I’m beyond ecstatic that I chose the right spouse for me and vice versa. We’ve grown up with each other and had to help each other navigate everything that life has thrown our way. I’ve fallen in love with the same woman several times over due to her evolving. That act is probably the greatest lesson that I’ve learned while being married - they will change and so will you. Likes, dislikes, passions, and triggers are constantly changing. As someone committed to a forever, you learn to adapt and love your partner for who they are and not who you imagine them to be. I still believe in marriage, because our union is limitless. It doesn’t bind nor restrict, it enhances and liberates. It takes us out of our shells and forces us to look deeply into the mirror. Marriage can challenge you and frustrate you, most importantly it pushes you to live a better life, because yours is no longer your sole responsibility. I still believe in marriage, because I wholeheartedly still believe in mine. Happy eleventh anniversary my love and here’s to many more.

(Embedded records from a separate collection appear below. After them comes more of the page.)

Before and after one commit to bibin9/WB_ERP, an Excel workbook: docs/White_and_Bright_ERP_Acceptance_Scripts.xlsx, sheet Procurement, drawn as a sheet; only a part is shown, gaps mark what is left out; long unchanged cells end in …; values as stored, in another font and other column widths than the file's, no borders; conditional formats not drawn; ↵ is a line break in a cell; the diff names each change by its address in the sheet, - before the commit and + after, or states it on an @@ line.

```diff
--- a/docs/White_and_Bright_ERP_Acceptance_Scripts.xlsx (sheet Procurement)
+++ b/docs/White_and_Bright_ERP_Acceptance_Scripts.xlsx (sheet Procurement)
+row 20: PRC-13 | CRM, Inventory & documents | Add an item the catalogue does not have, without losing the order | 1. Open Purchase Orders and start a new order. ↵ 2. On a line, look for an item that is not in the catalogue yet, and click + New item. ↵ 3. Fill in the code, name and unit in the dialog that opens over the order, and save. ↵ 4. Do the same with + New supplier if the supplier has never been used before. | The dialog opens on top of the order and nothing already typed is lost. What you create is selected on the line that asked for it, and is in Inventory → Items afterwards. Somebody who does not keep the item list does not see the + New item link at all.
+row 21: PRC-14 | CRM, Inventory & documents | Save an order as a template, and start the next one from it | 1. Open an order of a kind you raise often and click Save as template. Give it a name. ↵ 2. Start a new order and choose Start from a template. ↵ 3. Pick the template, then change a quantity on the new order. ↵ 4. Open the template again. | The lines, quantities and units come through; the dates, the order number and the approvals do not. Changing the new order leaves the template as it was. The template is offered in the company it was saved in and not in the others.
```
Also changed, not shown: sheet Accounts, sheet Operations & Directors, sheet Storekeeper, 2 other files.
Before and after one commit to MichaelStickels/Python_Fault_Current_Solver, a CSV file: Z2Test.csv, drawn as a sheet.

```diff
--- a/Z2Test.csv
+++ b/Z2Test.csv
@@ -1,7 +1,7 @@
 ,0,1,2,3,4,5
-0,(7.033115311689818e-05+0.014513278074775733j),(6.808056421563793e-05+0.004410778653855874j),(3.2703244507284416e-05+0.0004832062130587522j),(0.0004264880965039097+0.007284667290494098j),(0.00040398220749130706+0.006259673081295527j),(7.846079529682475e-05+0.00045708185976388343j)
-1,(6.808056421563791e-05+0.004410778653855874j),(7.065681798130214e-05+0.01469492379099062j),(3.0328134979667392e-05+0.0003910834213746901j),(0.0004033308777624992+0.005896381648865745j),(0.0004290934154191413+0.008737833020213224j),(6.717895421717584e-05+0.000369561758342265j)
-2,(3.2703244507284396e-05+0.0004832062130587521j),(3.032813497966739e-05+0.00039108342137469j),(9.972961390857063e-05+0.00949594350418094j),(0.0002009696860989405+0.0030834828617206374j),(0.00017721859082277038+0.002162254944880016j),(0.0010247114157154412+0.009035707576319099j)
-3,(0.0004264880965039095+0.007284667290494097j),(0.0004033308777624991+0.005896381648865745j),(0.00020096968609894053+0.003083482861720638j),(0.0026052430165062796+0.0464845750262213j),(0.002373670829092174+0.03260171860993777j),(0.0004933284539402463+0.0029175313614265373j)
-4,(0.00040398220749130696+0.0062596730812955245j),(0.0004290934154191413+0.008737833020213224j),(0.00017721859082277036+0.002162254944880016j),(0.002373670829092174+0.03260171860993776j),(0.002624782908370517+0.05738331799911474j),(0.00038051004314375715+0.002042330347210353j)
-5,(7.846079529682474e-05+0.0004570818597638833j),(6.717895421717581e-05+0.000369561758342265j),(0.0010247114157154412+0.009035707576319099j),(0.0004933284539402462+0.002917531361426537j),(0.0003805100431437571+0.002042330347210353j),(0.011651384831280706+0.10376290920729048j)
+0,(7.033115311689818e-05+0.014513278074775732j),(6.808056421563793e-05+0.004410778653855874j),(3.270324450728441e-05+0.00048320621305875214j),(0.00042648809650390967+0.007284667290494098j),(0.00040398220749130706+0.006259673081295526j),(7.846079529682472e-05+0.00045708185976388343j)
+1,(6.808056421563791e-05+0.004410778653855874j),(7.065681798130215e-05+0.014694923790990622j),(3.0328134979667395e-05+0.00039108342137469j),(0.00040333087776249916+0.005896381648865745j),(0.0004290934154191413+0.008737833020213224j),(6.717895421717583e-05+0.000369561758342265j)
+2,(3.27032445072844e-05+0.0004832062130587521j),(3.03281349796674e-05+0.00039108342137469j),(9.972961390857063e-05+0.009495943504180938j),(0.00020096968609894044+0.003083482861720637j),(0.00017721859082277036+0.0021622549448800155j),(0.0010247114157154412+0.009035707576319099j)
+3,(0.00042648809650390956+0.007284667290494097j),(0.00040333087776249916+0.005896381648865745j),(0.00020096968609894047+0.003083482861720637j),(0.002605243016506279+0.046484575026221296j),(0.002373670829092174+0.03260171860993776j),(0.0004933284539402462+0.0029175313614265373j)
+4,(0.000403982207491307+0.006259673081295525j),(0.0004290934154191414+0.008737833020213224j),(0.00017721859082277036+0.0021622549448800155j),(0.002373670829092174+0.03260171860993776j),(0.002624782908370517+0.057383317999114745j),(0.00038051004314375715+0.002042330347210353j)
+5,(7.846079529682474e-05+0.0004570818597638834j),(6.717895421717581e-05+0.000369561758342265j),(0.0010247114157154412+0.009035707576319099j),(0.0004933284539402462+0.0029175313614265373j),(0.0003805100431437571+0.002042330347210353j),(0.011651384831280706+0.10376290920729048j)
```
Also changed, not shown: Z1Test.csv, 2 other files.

What I’m Listening To
It’s only right that I display more of my mushy side in this week’s newsletter and dedicate my audio preferences to “Pretty Little Fears” by 6LACK and J. Cole. The song is one of the doper tracks from 6LACK’s album, East Atlanta Love Letter. It’s one of those collaborations I was never expecting, but glad that it exists. Line for line, Jermaine says what I feel about my wife that I could have damn near written the bars myself. Pull this song up on whatever digital streaming platform you use and hold your special someone’s hand while y’all zone out.
In almost no surprise to anyone that’s been aware of all of the attention the gender pay gap has been receiving recently, a 2018 study by the Federal Reserve Bank of St. Louis stated that married men earn much more on average than anyone else in the United States. The study doesn’t try to imply that men simply being married would increase their wages, but there could be a possibility that men who earn more are getting married. Either way, let’s pay people equitably and keep getting to the bag.
“You may not be her first, her last, or her only. She loved before she may love again. But if she loves you now, what else matters? She's not perfect—you aren't either, and the two of you may never be perfect together but if she can make you laugh, cause you to think twice, and admit to being human and making mistakes, hold onto her and give her the most you can. She may not be thinking about you every second of the day, but she will give you a part of her that she knows you can break—her heart. So don't hurt her, don't change her, don't analyze and don't expect more than she can give. Smile when she makes you happy, let her know when she makes you mad, and miss her when she's not there.” ― Bob Marley